During the 2018 Pyeongchang Olympic Winter Games, Intel will provide its 5G mobile trial platform for Korea Telecom's5G network. The games will offer a high-profile showcase for5G, the next-generation wireless network that's purported to be up to 10X faster than 4G.
Though there will be other scattered deployments for 5G in 2018, it won't become widely available to consumers until 2019. That's good. Marketers will need to adjust to what will be a major change to the marketing and media landscape. 5G's effects will be felt in the following five ways:

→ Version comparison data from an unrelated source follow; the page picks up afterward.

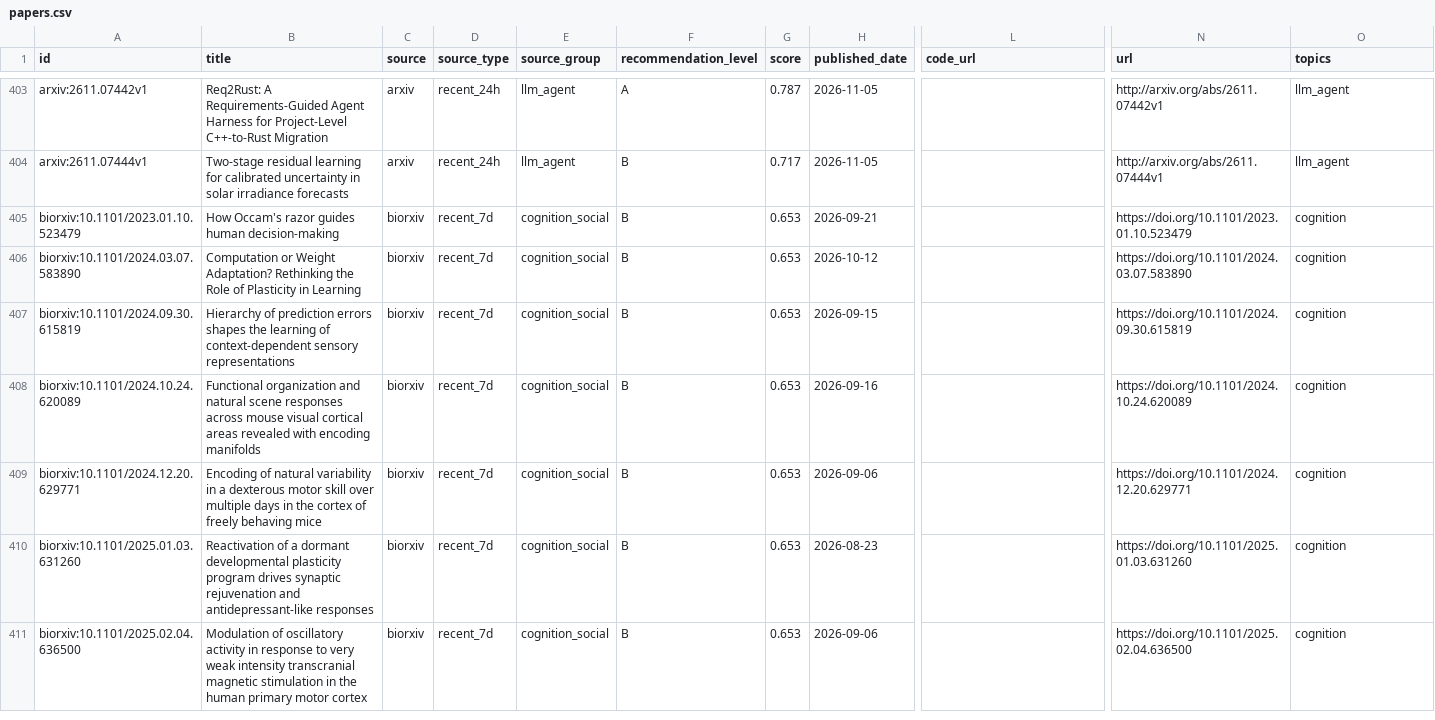
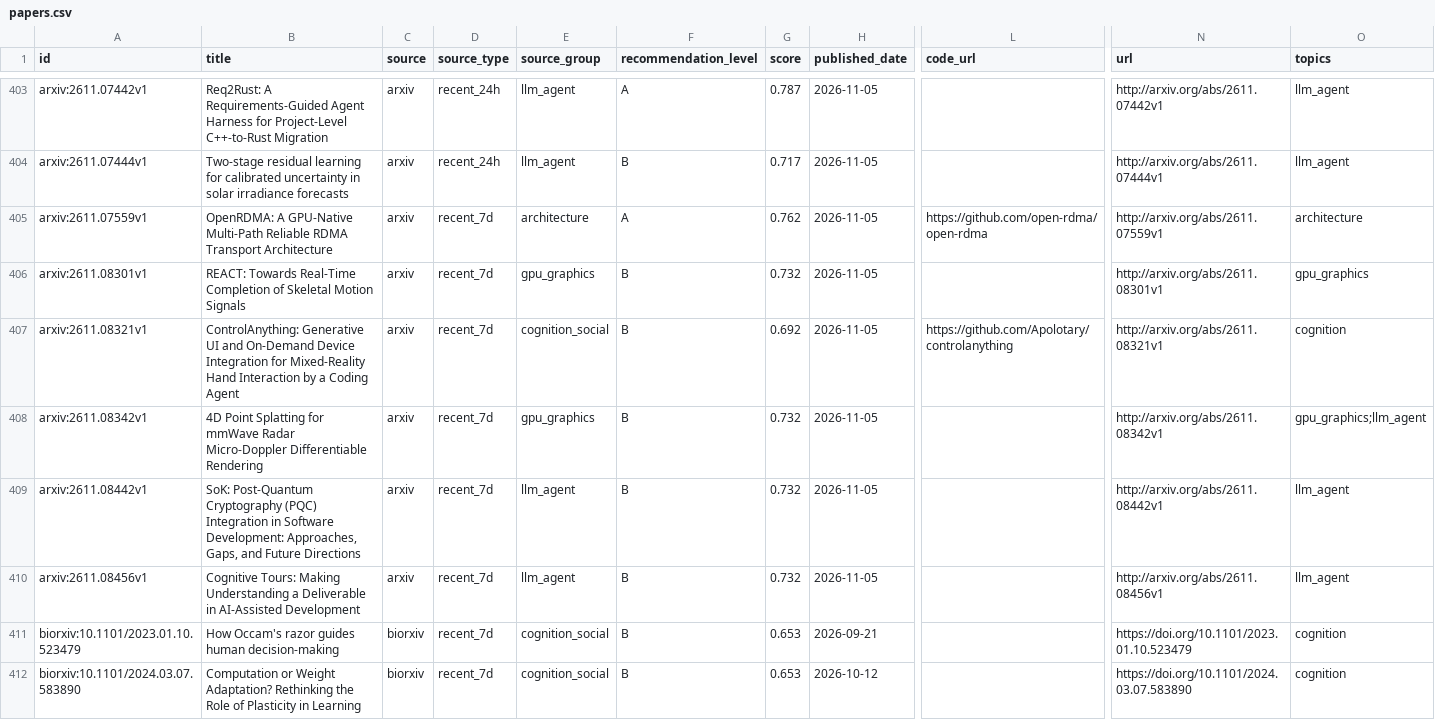
Before and after one commit to JayeCheng/paper-learning-system, a CSV file: data/exports/papers.csv, drawn as a sheet; only a part is shown, gaps mark what is left out; the shorter side is filled out with more unchanged rows; rows hold the shown columns only; the diff names each change by its address in the sheet, - before the commit and + after, or states it on an @@ line.

```diff
--- a/data/exports/papers.csv
+++ b/data/exports/papers.csv
+row 405: arxiv:2611.07559v1 | OpenRDMA: A GPU-Native Multi-Path Reliable RDMA Transport Architecture | arxiv | recent_7d | architecture | A | 0.762 | 2026-11-05 | https://github.com/open-rdma/open-rdma | http://arxiv.org/abs/2611.07559v1 | architecture
+row 406: arxiv:2611.08301v1 | REACT: Towards Real-Time Completion of Skeletal Motion Signals | arxiv | recent_7d | gpu_graphics | B | 0.732 | 2026-11-05 |  | http://arxiv.org/abs/2611.08301v1 | gpu_graphics
+row 407: arxiv:2611.08321v1 | ControlAnything: Generative UI and On-Demand Device Integration for Mixed-Reality Hand Interaction by a Coding Agent | arxiv | recent_7d | cognition_social | B | 0.692 | 2026-11-05 | https://github.com/Apolotary/controlanything | http://arxiv.org/abs/2611.08321v1 | cognition
+row 408: arxiv:2611.08342v1 | 4D Point Splatting for mmWave Radar Micro-Doppler Differentiable Rendering | arxiv | recent_7d | gpu_graphics | B | 0.732 | 2026-11-05 |  | http://arxiv.org/abs/2611.08342v1 | gpu_graphics;llm_agent
+row 409: arxiv:2611.08442v1 | SoK: Post-Quantum Cryptography (PQC) Integration in Software Development: Approaches, Gaps, and Future Directions | arxiv | recent_7d | llm_agent | B | 0.732 | 2026-11-05 |  | http://arxiv.org/abs/2611.08442v1 | llm_agent
+row 410: arxiv:2611.08456v1 | Cognitive Tours: Making Understanding a Deliverable in AI-Assisted Development | arxiv | recent_7d | llm_agent | B | 0.732 | 2026-11-05 |  | http://arxiv.org/abs/2611.08456v1 | llm_agent
```
Also changed, not shown: data/exports/daily_papers.csv, data/exports/reading_status.csv, 12 other files.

Mobile Virtual Reality (VR) will become viable. One of the reasons that VR adoption has stalled is that there's no mobile component to the technology. But latency — the delay in processing and sending data — has made VR a home-based technology. With 5G, though, latency isn't an issue. That means news organizations will be able to send reporters to cover events and transmit them back in VR. Consumers will be able to record moments the way they do with video and then share them in VR as well. This translates to new opportunities for VR-based advertising and VR product placement. Cord cutting will accelerate. 5G is so fast that consumers will no longer need a fixed broadband connection in their homes. That means cutting the cord to cable and telecom providers. Mobile video will be even more accessible than before. For consumers, the delineation between traditional TV and Internet-based, on-demand video will continue to fade, providing an entree for companies like AT&T and Facebook to further position themselves as content providers. Objects will become marketing vehicles. With 5G, marketers will be able to turn everyday objects into "smart” marketing media. For instance, a lamppost in a suburban neighborhood could "talk” to passersby with phones via text messaging that tells them about a house for sale. Such smart objects could be ubiquitous in the 5G age, offering marketers a new frontier for consumer-focused conversations. The telecoms will challenge the Google-Facebook duopoly. Facebook and Google have benefited from the fact that traffic to their properties occurs on their websites and apps. But with5G, physical location will become much more important. Telecoms, who control such data, will in turn be bigger players. Future applications for location-based targeting are unlimited, but marketers in general will have a better idea of where consumers are heading and what they're looking for — data that will fuel real-time marketing messaging. More broadband for rural areas. Many rural areas have missed out on the broadband revolution because it is too costly for telecoms and cable companies to wire up sparsely populated areas of the country. 5G may solve that issue since it's much easier to set up a wireless network. The addition of rural consumers may provide new customers for marketers and new venues for brands that target such consumers.
5G also benefits from coming at a time when Internet of Things (IoT), self-driving cars and augmented reality are developing. Better delivery mechanisms for all will benefit each technology. More dependable high-speed networks may also provide a shot in the arm for smart glasses.
On the whole, because of 5G, we can expect the 2020s to look a lot different than the previous decade. Marketers should start planning for this new reality now.